Abstract

Introduction: The impact of exposure to endemic infections on basal immunity and susceptibility to HIV-1 acquisition remains uncertain. We hypothesized that exposure to infections such as cytomegalovirus (CMV), malaria and sexually transmitted infections (STIs) in high-risk individuals may modulate immunity and subsequently increase susceptibility to HIV-1 acquisition. Methods: A case-control study nested in an HIV-1 negative high-risk cohort from Coastal Kenya was used. Cases were defined as volunteers who tested HIV-1 positive during follow-up and had a plasma sample collected 3 ± 2 months prior to the estimated date of HIV-1 infection. Controls were individuals who remained HIV-1 negative during the follow-up and were matched 2:1 to... (More)

Introduction: The impact of exposure to endemic infections on basal immunity and susceptibility to HIV-1 acquisition remains uncertain. We hypothesized that exposure to infections such as cytomegalovirus (CMV), malaria and sexually transmitted infections (STIs) in high-risk individuals may modulate immunity and subsequently increase susceptibility to HIV-1 acquisition. Methods: A case-control study nested in an HIV-1 negative high-risk cohort from Coastal Kenya was used. Cases were defined as volunteers who tested HIV-1 positive during follow-up and had a plasma sample collected 3 ± 2 months prior to the estimated date of HIV-1 infection. Controls were individuals who remained HIV-1 negative during the follow-up and were matched 2:1 to cases by sex, age, risk group and follow-up time. STI screening was performed using microscopic and serologic tests.
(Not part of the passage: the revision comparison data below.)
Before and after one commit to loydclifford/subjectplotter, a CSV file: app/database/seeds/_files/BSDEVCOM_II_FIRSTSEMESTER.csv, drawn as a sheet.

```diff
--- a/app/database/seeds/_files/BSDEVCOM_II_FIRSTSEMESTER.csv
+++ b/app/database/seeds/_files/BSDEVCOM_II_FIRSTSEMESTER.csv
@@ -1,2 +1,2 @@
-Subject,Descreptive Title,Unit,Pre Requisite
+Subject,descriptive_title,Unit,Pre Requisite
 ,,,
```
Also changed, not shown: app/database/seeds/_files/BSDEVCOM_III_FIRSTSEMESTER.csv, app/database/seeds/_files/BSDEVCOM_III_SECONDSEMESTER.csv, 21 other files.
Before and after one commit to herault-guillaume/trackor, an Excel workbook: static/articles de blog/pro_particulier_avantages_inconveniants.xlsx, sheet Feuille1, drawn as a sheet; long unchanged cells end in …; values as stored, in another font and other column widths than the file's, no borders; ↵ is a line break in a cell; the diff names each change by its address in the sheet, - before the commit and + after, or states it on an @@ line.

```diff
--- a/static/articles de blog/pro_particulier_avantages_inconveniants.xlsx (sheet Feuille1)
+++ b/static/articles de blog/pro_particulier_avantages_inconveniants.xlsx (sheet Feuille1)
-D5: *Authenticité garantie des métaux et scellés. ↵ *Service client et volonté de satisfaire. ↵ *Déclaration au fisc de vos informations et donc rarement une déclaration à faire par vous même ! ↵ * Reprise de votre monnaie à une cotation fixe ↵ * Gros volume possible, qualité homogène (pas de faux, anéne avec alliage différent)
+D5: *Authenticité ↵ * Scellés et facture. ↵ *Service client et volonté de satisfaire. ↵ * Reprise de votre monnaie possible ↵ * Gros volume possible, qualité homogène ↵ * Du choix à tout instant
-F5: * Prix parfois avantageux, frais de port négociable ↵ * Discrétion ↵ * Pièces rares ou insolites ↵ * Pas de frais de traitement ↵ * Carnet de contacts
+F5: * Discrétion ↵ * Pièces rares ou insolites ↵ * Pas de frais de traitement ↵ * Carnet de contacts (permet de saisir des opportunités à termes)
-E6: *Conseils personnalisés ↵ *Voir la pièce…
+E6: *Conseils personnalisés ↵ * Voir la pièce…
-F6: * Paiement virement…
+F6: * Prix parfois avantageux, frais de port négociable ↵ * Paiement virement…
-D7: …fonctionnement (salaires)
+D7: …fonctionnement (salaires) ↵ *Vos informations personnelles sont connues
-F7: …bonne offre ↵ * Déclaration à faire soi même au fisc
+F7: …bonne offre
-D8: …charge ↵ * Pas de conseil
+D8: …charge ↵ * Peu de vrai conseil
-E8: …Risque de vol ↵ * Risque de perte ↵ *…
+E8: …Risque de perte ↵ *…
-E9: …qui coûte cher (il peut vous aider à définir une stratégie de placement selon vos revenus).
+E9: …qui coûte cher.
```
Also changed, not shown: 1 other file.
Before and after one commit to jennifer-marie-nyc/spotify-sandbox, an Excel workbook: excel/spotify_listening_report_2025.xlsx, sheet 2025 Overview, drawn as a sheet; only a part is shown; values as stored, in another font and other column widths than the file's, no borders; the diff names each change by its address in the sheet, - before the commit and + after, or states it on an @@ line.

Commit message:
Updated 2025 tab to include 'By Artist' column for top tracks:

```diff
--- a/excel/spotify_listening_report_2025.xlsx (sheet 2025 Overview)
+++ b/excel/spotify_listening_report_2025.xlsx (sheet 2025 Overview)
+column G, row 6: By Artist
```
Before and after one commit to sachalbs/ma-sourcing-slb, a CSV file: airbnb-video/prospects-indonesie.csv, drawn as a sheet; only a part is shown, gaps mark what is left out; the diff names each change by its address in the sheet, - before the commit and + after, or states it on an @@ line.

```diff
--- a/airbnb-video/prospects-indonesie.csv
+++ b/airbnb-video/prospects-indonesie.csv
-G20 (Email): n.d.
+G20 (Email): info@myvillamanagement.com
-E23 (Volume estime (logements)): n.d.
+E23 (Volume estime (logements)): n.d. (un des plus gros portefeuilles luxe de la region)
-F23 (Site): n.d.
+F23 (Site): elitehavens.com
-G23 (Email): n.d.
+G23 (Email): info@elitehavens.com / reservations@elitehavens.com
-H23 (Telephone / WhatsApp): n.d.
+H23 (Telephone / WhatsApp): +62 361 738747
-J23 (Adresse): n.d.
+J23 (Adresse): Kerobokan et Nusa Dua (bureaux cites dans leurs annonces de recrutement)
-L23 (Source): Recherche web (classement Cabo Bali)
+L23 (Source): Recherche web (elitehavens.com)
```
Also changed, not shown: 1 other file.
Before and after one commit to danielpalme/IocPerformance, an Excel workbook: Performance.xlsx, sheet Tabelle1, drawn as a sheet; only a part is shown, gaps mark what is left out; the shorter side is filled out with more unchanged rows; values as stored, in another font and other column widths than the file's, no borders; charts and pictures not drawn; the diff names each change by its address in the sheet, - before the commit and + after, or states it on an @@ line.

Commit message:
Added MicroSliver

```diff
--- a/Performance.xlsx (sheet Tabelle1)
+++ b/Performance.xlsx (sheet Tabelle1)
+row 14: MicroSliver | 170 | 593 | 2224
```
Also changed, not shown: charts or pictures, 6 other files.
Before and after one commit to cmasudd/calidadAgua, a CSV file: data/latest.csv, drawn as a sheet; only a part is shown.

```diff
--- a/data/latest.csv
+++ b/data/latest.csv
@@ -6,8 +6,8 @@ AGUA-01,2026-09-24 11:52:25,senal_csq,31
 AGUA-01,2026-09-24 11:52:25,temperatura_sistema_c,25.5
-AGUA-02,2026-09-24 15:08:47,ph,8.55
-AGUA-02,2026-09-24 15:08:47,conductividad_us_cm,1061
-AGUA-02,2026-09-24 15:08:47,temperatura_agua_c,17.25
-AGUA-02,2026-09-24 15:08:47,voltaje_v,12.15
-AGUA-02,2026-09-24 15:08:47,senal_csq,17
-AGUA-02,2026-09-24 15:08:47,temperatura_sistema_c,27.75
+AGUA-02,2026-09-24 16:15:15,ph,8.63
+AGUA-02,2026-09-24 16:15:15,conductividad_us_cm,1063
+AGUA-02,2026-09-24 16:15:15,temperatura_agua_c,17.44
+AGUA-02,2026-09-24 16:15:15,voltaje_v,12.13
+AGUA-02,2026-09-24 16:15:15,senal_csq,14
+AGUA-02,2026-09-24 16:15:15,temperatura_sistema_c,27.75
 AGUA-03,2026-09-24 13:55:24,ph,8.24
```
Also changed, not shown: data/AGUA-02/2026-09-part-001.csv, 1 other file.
HIV-1 pre-infection plasma samples were used to determined exposure to CMV and malaria using enzyme-linked immunosorbent assays and to quantify forty-one cytokines and soluble factors using multiplexing assays. Multiplexing data were analyzed using principal component analysis. Associations between cytokines and soluble factors with subsequent HIV-1 acquisition were determined using conditional logistic regression models. Results and discussion: Overall, samples from 47 cases and 94 controls were analyzed. While exposure to malaria (p=0.675) and CMV (p=0.470) were not associated with HIV-1 acquisition, exposure to STIs was (48% [95% CI, 33.3 – 63] vs. 26% [95% CI, 17.3 – 35.9]. Ten analytes were significantly altered in cases compared to controls and were clustered into four principal components: PC1 (VEGF, MIP-1β, VEGF-C and IL-4), PC2 (MCP-1, IL-2 and IL-12p70), PC3 (VEGF-D) and PC4 (Eotaxin-3). PC1, which is suggestive of a Th2-modulatory pathway, was significantly associated with HIV-1 acquisition after controlling for STIs (adjusted odds ratio, (95% CI), p-value: 1.51 [1.14 – 2.00], p=0.004). Elevation of Th2-associated pathways may dampen responses involved in viral immunity, leading to enhanced susceptibility to HIV-1 acquisition. Immunomodulatory interventions aimed at inhibiting activation of Th2-associated pathways may be an additional strategy to STI control for HIV-1 prevention and may reduce dampening of immune responses to vaccination.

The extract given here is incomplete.